Aboard Iwo Jima at the Mid-Atlantic Regional Maintenance Center, 20 personnel from Puget Sound Naval Shipyard, Southeast Regional Maintenance Center, Southwest Regional Maintenance Center and other facilities watched as the ROV navigated its way around the tank.
“We were able to get a pretty clear and accurate view of inside of the tank,” said Ty Curtin, Mid-Atlantic Regional Maintenance Center's Tanks, Voids and Structural Branch Head. “We could see a lot of items in this tank that were documented previously by our assessors. When the ship enters its availability this summer, we can go in and compare what we saw today.”
Tank inspections and overhauls are conducted often during maintenance availabilities. The process of emptying a tank, drying it out and conducting a gas-free assessment requires a lot of time, money and man-hours.

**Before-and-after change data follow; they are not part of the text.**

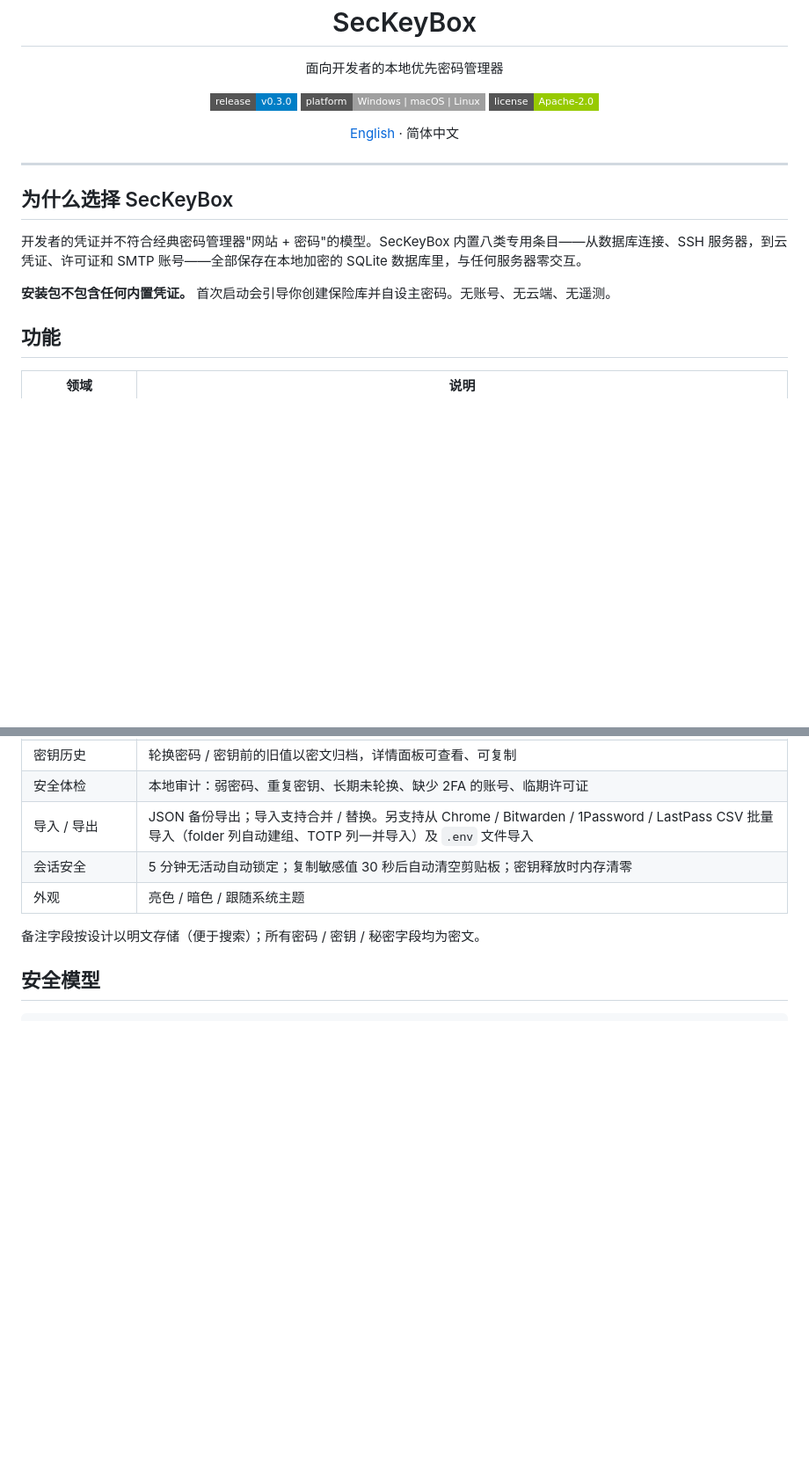
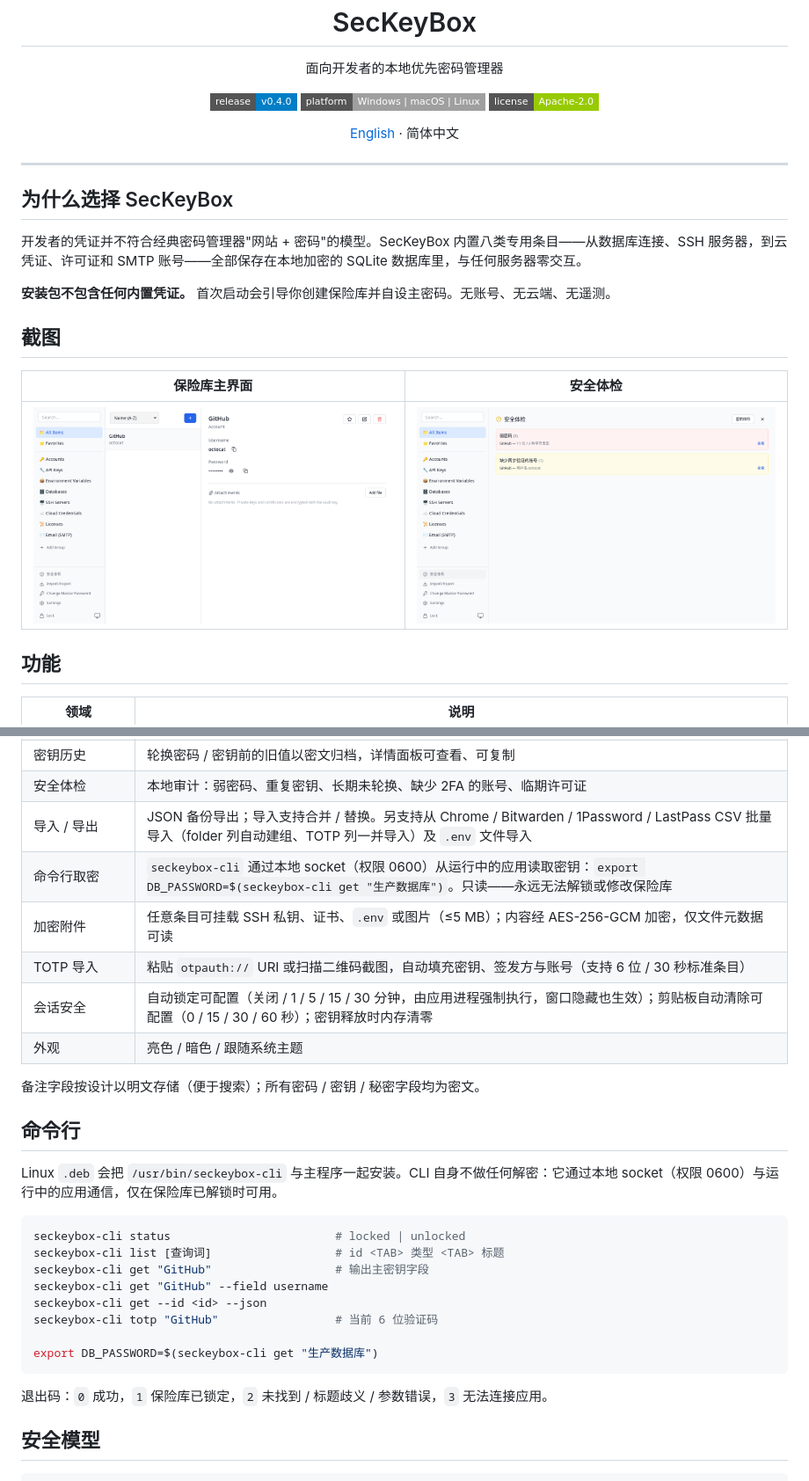
Before and after one commit to EthanCheung-gh/SecKeyBox, a Markdown page: README.zh-CN.md, 2 parts joined by grey strips. Shown at 88% size. Drawn GitHub-style; pictures changed too: docs/screenshots/main.png (added), docs/screenshots/security.png (added); badges without logos; blank space fills up the shorter version.

````diff
--- a/README.zh-CN.md
+++ b/README.zh-CN.md
@@ -9,7 +9,7 @@
 </p>
 
 <p align="center">
-  <a href="https://github.com/EthanCheung-gh/SecKeyBox/releases"><img src="https://img.shields.io/badge/release-v0.3.0-blue?style=flat-square" alt="Release"></a>
+  <a href="https://github.com/EthanCheung-gh/SecKeyBox/releases"><img src="https://img.shields.io/badge/release-v0.4.0-blue?style=flat-square" alt="Release"></a>
   <img src="https://img.shields.io/badge/platform-Windows%20%7C%20macOS%20%7C%20Linux-lightgrey?style=flat-square" alt="Platforms">
   <a href="license"><img src="https://img.shields.io/badge/license-Apache--2.0-green?style=flat-square" alt="License"></a>
 </p>
@@ -26,6 +26,12 @@
 
 **安装包不包含任何内置凭证。** 首次启动会引导你创建保险库并自设主密码。无账号、无云端、无遥测。
 
+## 截图
+
+| 保险库主界面 | 安全体检 |
+|--------------|----------|
+| ![主界面](docs/screenshots/main.png) | ![安全体检](docs/screenshots/security.png) |
+
 ## 功能
 
 | 领域 | 说明 |
@@ -41,10 +47,30 @@
 | 密钥历史 | 轮换密码 / 密钥前的旧值以密文归档，详情面板可查看、可复制 |
 | 安全体检 | 本地审计：弱密码、重复密钥、长期未轮换、缺少 2FA 的账号、临期许可证 |
 | 导入 / 导出 | JSON 备份导出；导入支持合并 / 替换。另支持从 Chrome / Bitwarden / 1Password / LastPass CSV 批量导入（folder 列自动建组、TOTP 列一并导入）及 `.env` 文件导入 |
-| 会话安全 | 5 分钟无活动自动锁定；复制敏感值 30 秒后自动清空剪贴板；密钥释放时内存清零 |
+| 命令行取密 | `seckeybox-cli` 通过本地 socket（权限 0600）从运行中的应用读取密钥：`export DB_PASSWORD=$(seckeybox-cli get "生产数据库")`。只读——永远无法解锁或修改保险库 |
+| 加密附件 | 任意条目可挂载 SSH 私钥、证书、`.env` 或图片（≤5 MB）；内容经 AES-256-GCM 加密，仅文件元数据可读 |
+| TOTP 导入 | 粘贴 `otpauth://` URI 或扫描二维码截图，自动填充密钥、签发方与账号（支持 6 位 / 30 秒标准条目） |
+| 会话安全 | 自动锁定可配置（关闭 / 1 / 5 / 15 / 30 分钟，由应用进程强制执行，窗口隐藏也生效）；剪贴板自动清除可配置（0 / 15 / 30 / 60 秒）；密钥释放时内存清零 |
 | 外观 | 亮色 / 暗色 / 跟随系统主题 |
 
 备注字段按设计以明文存储（便于搜索）；所有密码 / 密钥 / 秘密字段均为密文。
+
+## 命令行
+
+Linux `.deb` 会把 `/usr/bin/seckeybox-cli` 与主程序一起安装。CLI 自身不做任何解密：它通过本地 socket（权限 0600）与运行中的应用通信，仅在保险库已解锁时可用。
+
+```bash
+seckeybox-cli status                        # locked | unlocked
+seckeybox-cli list [查询词]                  # id <TAB> 类型 <TAB> 标题
+seckeybox-cli get "GitHub"                  # 输出主密钥字段
+seckeybox-cli get "GitHub" --field username
+seckeybox-cli get --id <id> --json
+seckeybox-cli totp "GitHub"                 # 当前 6 位验证码
+
+export DB_PASSWORD=$(seckeybox-cli get "生产数据库")
+```
+
+退出码：`0` 成功，`1` 保险库已锁定，`2` 未找到 / 标题歧义 / 参数错误，`3` 无法连接应用。
 
 ## 安全模型
 
````
Also changed, not shown: other parts of README.zh-CN.md (+10 -7 lines), README.md (+38 -9 lines).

“There’s an entire process we have to go through before we could get someone into a tank to conduct an inspection that most times takes only a couple of hours to complete,” said Kevin Baum, Mid-Atlantic Regional Maintenance Center's Ventilation and Damage Control Branch Head. “On the [destroyers and cruisers], where stability is critical, having the ability to conduct an accurate and descriptive inspection or check on a specific issue without having to go through that preliminary process could be a game changer for us.”
The use of a submersible ROV drone in a filled ballast tank is relatively unusual, but flying drone video inspections are growing in popularity across the maritime industry - particularly in the offshore sector, where they may be substituted for rope-access structural inspections. They are a subject of active R&D activity for class societies - like DNV and ABS - and for large shipowning companies, like Polar Tankers and CMA CGM.